■ **WORK REQUIRED**
Where the records below have a line with "null", that line is to be copied.

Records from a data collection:
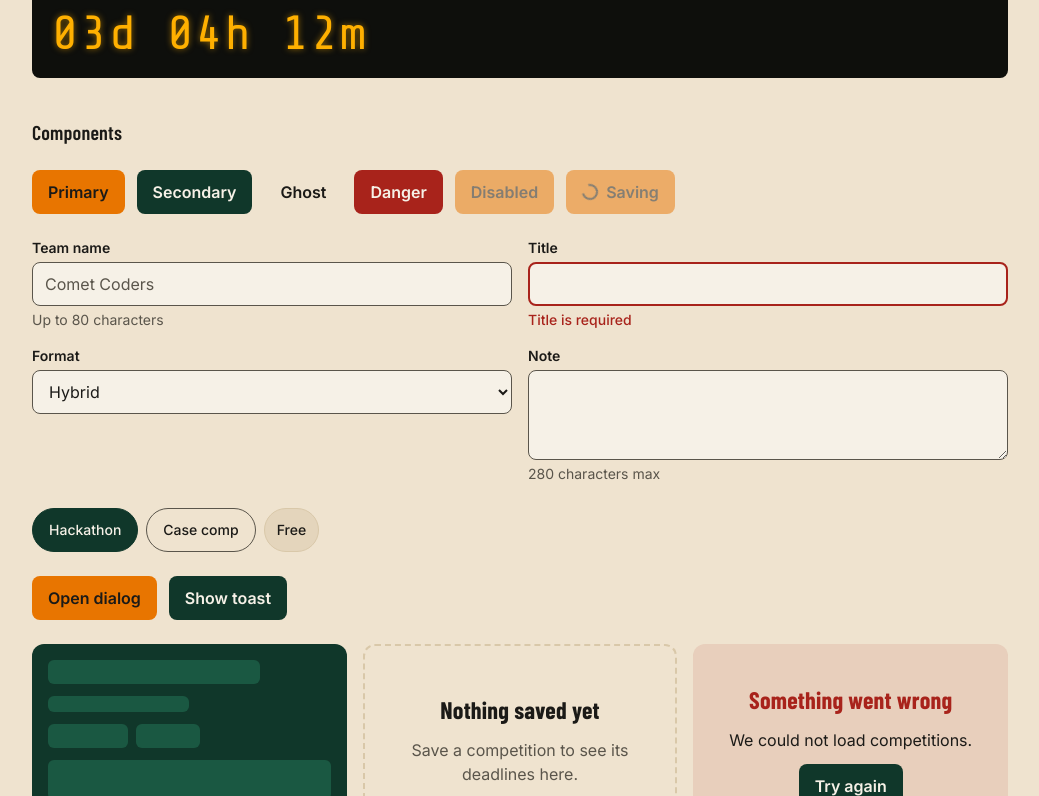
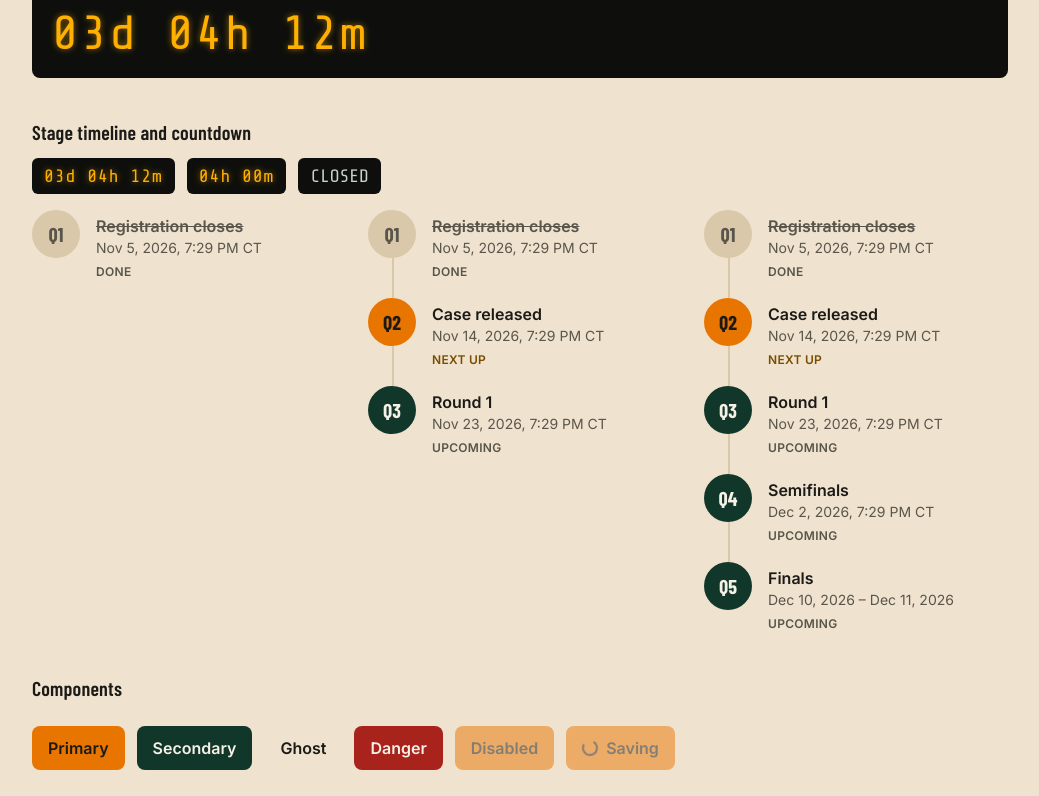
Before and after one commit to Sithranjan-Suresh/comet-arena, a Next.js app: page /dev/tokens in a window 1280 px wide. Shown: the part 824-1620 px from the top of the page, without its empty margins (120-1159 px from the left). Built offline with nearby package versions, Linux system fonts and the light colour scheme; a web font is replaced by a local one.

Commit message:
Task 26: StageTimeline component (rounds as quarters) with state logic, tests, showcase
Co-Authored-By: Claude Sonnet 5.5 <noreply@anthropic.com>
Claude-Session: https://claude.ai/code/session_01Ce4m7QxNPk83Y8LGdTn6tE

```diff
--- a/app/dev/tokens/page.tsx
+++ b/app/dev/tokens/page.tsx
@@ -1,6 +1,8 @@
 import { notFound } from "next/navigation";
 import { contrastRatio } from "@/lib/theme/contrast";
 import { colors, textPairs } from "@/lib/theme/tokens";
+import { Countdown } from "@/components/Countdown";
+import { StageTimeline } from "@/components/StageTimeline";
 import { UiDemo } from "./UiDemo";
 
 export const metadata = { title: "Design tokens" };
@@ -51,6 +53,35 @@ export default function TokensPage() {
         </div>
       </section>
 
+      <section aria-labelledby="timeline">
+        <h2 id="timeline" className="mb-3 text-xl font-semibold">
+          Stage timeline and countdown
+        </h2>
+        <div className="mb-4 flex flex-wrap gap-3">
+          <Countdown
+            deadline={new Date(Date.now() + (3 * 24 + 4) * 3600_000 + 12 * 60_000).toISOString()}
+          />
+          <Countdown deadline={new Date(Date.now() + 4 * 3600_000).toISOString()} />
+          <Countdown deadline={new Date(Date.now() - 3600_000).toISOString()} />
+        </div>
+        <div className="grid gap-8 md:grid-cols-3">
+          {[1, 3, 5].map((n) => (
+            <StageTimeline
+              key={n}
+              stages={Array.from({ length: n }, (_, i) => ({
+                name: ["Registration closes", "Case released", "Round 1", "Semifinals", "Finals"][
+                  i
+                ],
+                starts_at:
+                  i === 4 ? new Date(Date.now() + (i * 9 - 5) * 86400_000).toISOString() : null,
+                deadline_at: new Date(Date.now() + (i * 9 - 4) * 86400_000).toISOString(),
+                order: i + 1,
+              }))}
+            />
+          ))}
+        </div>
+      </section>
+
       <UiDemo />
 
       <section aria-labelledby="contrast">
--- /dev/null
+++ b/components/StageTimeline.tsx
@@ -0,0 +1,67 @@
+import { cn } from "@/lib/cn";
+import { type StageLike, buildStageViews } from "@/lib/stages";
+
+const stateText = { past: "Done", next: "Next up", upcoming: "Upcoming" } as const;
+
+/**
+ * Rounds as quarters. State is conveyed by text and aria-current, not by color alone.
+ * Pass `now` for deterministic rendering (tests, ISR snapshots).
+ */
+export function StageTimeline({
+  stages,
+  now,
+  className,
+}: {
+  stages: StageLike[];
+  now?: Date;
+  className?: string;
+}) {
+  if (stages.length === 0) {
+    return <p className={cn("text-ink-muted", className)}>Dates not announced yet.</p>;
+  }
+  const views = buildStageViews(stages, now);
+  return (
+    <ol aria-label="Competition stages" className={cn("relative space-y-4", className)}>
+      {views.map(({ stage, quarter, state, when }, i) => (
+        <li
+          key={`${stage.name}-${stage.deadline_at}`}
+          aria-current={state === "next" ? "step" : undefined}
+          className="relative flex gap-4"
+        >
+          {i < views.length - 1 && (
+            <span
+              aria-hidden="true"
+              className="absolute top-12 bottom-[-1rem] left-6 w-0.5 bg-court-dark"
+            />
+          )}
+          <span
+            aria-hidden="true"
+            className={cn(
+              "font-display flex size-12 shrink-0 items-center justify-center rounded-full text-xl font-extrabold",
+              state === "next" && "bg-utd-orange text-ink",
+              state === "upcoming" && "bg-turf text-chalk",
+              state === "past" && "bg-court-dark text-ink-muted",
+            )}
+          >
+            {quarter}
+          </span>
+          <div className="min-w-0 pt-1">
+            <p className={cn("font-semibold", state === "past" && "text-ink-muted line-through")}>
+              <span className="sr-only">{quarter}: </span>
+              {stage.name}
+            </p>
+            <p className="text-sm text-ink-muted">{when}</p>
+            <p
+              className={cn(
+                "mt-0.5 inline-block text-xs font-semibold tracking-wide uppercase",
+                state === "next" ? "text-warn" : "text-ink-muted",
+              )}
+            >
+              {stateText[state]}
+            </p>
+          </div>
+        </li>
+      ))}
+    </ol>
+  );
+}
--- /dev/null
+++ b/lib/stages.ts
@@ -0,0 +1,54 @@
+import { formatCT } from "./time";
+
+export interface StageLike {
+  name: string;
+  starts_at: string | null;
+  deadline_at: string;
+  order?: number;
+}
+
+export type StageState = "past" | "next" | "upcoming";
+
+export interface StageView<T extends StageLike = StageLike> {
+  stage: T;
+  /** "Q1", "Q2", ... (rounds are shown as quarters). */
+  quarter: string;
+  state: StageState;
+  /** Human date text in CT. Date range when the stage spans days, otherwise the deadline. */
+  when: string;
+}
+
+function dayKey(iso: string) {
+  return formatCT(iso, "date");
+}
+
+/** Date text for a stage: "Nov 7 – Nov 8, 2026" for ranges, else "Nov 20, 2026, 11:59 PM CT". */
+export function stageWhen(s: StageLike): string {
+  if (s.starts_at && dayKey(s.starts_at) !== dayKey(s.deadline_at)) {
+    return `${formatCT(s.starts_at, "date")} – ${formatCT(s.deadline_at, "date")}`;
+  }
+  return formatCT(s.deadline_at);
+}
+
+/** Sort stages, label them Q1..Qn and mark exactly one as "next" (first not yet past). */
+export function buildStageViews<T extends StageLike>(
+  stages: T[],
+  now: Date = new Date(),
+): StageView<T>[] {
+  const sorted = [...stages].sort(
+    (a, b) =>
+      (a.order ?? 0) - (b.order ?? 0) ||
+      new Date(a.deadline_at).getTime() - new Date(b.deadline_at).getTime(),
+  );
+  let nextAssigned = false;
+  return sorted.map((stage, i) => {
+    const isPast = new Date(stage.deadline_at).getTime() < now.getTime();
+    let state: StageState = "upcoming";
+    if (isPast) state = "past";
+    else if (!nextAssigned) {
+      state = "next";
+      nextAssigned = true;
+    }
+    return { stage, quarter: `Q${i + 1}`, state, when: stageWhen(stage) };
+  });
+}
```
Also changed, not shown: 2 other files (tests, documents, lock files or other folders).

■ **RESPONSE BELOW**
+                  i === 4 ? new Date(Date.now() + (i * 9 - 5) * 86400_000).toISOString() : null,
--- /dev/null
--- /dev/null
+  starts_at: string | null;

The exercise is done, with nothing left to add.